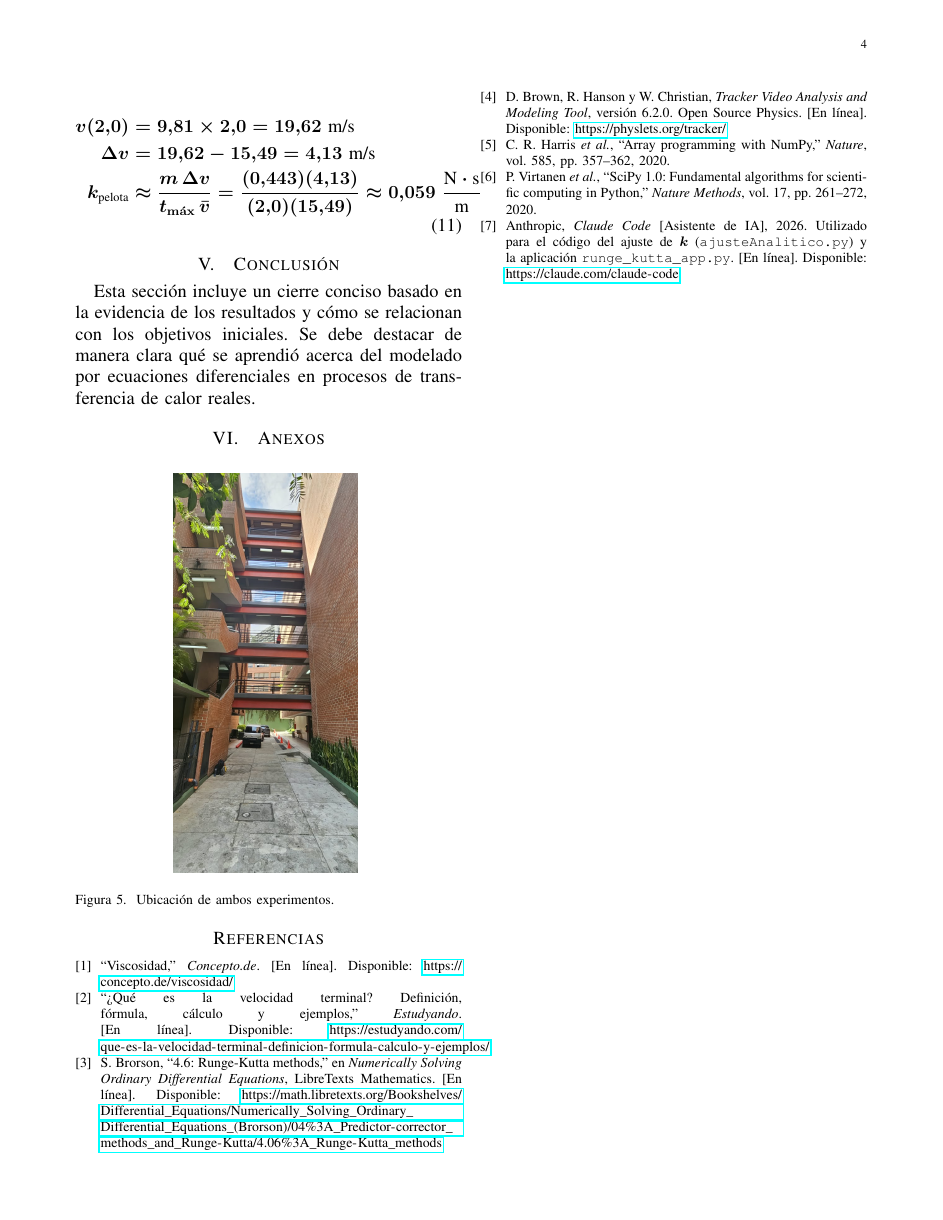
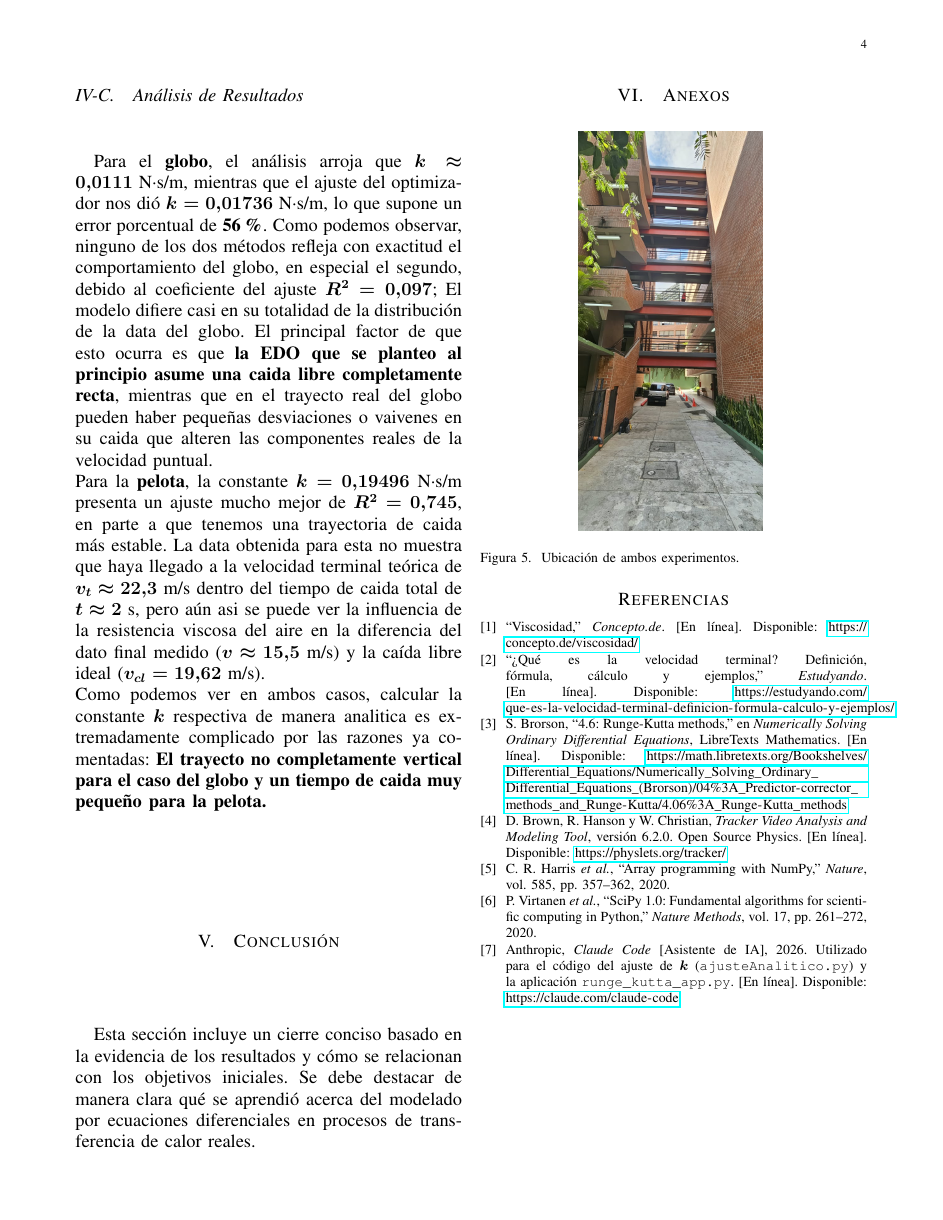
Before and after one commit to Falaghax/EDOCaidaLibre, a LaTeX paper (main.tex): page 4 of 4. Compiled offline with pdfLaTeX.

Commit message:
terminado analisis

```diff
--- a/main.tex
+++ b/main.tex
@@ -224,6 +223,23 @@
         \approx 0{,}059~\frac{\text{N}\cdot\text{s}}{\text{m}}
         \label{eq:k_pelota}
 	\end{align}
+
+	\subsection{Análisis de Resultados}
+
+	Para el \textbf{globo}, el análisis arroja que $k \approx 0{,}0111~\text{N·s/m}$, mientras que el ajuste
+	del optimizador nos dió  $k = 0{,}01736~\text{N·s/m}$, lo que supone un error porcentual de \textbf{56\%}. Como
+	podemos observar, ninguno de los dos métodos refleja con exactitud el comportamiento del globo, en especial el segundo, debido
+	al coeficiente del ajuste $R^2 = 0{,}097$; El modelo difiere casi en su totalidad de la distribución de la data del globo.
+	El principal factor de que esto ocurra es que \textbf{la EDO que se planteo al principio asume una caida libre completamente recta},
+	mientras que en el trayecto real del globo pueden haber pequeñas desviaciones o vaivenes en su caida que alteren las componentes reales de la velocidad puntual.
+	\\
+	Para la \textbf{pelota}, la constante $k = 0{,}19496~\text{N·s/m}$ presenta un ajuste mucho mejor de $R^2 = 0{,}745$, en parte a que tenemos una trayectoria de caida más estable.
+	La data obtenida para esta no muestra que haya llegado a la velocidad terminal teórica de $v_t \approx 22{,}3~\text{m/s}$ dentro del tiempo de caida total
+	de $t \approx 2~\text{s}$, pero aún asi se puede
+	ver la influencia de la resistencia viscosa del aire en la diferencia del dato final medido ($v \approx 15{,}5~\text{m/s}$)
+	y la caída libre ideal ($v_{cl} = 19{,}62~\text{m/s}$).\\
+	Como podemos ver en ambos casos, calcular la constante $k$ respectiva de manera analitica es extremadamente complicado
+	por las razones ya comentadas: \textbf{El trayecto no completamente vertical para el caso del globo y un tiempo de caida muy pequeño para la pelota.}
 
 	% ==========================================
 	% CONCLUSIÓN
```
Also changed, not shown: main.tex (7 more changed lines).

════════════════════

WORK ORDER: Type the material out again exactly. Skip the pictures.

RESPONSE AREA:
Before and after one commit to Falaghax/EDOCaidaLibre, a LaTeX paper (main.tex): page 4 of 4. Compiled offline with pdfLaTeX.

Commit message:
terminado analisis

```diff
--- a/main.tex
+++ b/main.tex
@@ -224,6 +223,23 @@
         \approx 0{,}059~\frac{\text{N}\cdot\text{s}}{\text{m}}
         \label{eq:k_pelota}
 	\end{align}
+
+	\subsection{Análisis de Resultados}
+
+	Para el \textbf{globo}, el análisis arroja que $k \approx 0{,}0111~\text{N·s/m}$, mientras que el ajuste
+	del optimizador nos dió  $k = 0{,}01736~\text{N·s/m}$, lo que supone un error porcentual de \textbf{56\%}. Como
+	podemos observar, ninguno de los dos métodos refleja con exactitud el comportamiento del globo, en especial el segundo, debido
+	al coeficiente del ajuste $R^2 = 0{,}097$; El modelo difiere casi en su totalidad de la distribución de la data del globo.
+	El principal factor de que esto ocurra es que \textbf{la EDO que se planteo al principio asume una caida libre completamente recta},
+	mientras que en el trayecto real del globo pueden haber pequeñas desviaciones o vaivenes en su caida que alteren las componentes reales de la velocidad puntual.
+	\\
+	Para la \textbf{pelota}, la constante $k = 0{,}19496~\text{N·s/m}$ presenta un ajuste mucho mejor de $R^2 = 0{,}745$, en parte a que tenemos una trayectoria de caida más estable.
+	La data obtenida para esta no muestra que haya llegado a la velocidad terminal teórica de $v_t \approx 22{,}3~\text{m/s}$ dentro del tiempo de caida total
+	de $t \approx 2~\text{s}$, pero aún asi se puede
+	ver la influencia de la resistencia viscosa del aire en la diferencia del dato final medido ($v \approx 15{,}5~\text{m/s}$)
+	y la caída libre ideal ($v_{cl} = 19{,}62~\text{m/s}$).\\
+	Como podemos ver en ambos casos, calcular la constante $k$ respectiva de manera analitica es extremadamente complicado
+	por las razones ya comentadas: \textbf{El trayecto no completamente vertical para el caso del globo y un tiempo de caida muy pequeño para la pelota.}
 
 	% ==========================================
 	% CONCLUSIÓN
```
Also changed, not shown: main.tex (7 more changed lines).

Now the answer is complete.